Print every line below exactly. Skip the pictures.

═════ DATA FOR THE TASK

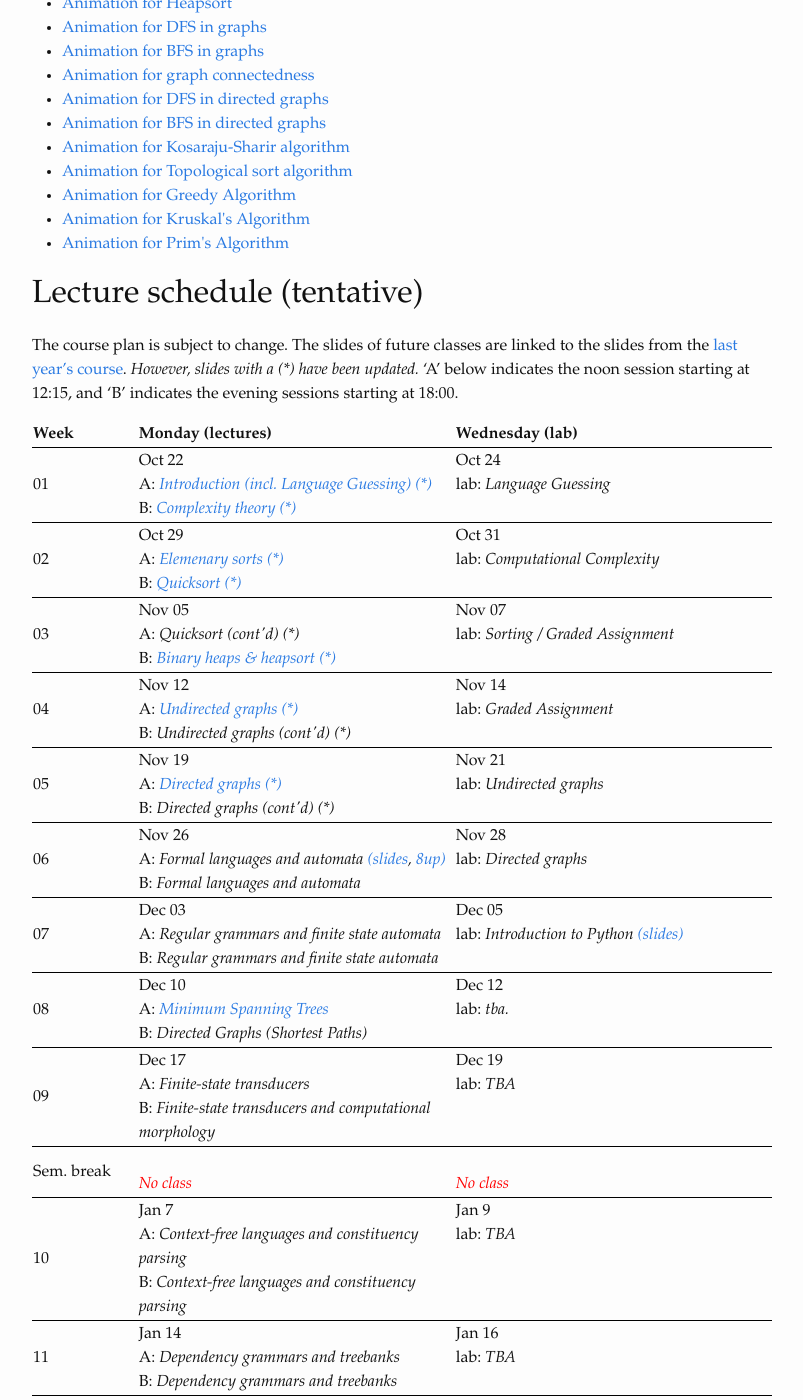
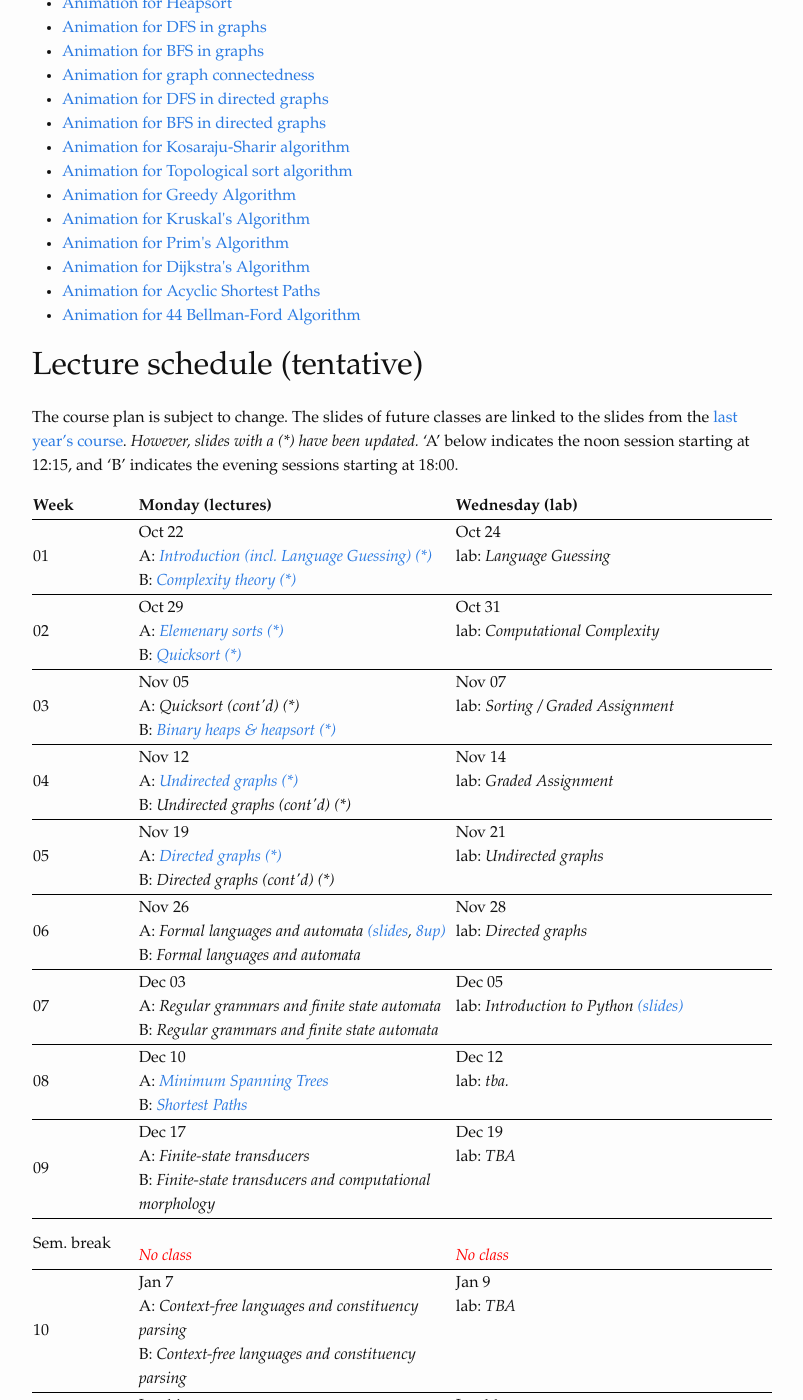
Before and after one commit to dsacl3-2018/dsacl3-2018.github.io, a Jekyll site: the page built from lectures.md, in a window 1280 px wide and 1400 px high, scrolled down 403 px. Shown: the whole window, without its empty margins (238-1041 px from the left). Built offline with Jekyll 4.4.1, drawn with Linux system fonts in a browser that asks for light colours.

Commit message:
Added slides for Dijkstra's algorithm

```diff
--- a/_data/schedule.yml
+++ b/_data/schedule.yml
@@ -68,7 +68,7 @@
     Dec 10:
       topics:
         A: <a href="slides/43MinimumSpanningTrees.pdf">Minimum Spanning Trees</a>
-        B: Directed Graphs (Shortest Paths)
+        B: <a href="slides/44ShortestPaths.pdf">Shortest Paths</a>
     Dec 12:
       topics:
         lab: tba.
--- a/lectures.md
+++ b/lectures.md
@@ -26,6 +26,10 @@ title: Schedule & Material
 <li><a href="slides/43DemoGreedy.pdf">Animation for Greedy Algorithm</a></li>
 <li><a href="slides/43DemoKruskal.pdf">Animation for Kruskal's Algorithm</a></li>
 <li><a href="slides/43DemoPrim.pdf">Animation for Prim's Algorithm</a></li>
+
+<li><a href="slides/44DemoDijkstra.pdf">Animation for Dijkstra's Algorithm</a></li>
+<li><a href="slides/44DemoAcyclicSP.pdf">Animation for Acyclic Shortest Paths</a></li>
+<li><a href="slides/44DemoBellmanFord.pdf">Animation for 44 Bellman-Ford Algorithm</a></li>
 </ul>
 
 ## Lecture schedule (tentative)
```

══════════

ANSWER AREA>
Before and after one commit to dsacl3-2018/dsacl3-2018.github.io, a Jekyll site: the page built from lectures.md, in a window 1280 px wide and 1400 px high, scrolled down 403 px. Shown: the whole window, without its empty margins (238-1041 px from the left). Built offline with Jekyll 4.4.1, drawn with Linux system fonts in a browser that asks for light colours.

Commit message:
Added slides for Dijkstra's algorithm

```diff
--- a/_data/schedule.yml
+++ b/_data/schedule.yml
@@ -68,7 +68,7 @@
     Dec 10:
       topics:
         A: <a href="slides/43MinimumSpanningTrees.pdf">Minimum Spanning Trees</a>
-        B: Directed Graphs (Shortest Paths)
+        B: <a href="slides/44ShortestPaths.pdf">Shortest Paths</a>
     Dec 12:
       topics:
         lab: tba.
--- a/lectures.md
+++ b/lectures.md
@@ -26,6 +26,10 @@ title: Schedule & Material
 <li><a href="slides/43DemoGreedy.pdf">Animation for Greedy Algorithm</a></li>
 <li><a href="slides/43DemoKruskal.pdf">Animation for Kruskal's Algorithm</a></li>
 <li><a href="slides/43DemoPrim.pdf">Animation for Prim's Algorithm</a></li>
+
+<li><a href="slides/44DemoDijkstra.pdf">Animation for Dijkstra's Algorithm</a></li>
+<li><a href="slides/44DemoAcyclicSP.pdf">Animation for Acyclic Shortest Paths</a></li>
+<li><a href="slides/44DemoBellmanFord.pdf">Animation for 44 Bellman-Ford Algorithm</a></li>
 </ul>
 
 ## Lecture schedule (tentative)
```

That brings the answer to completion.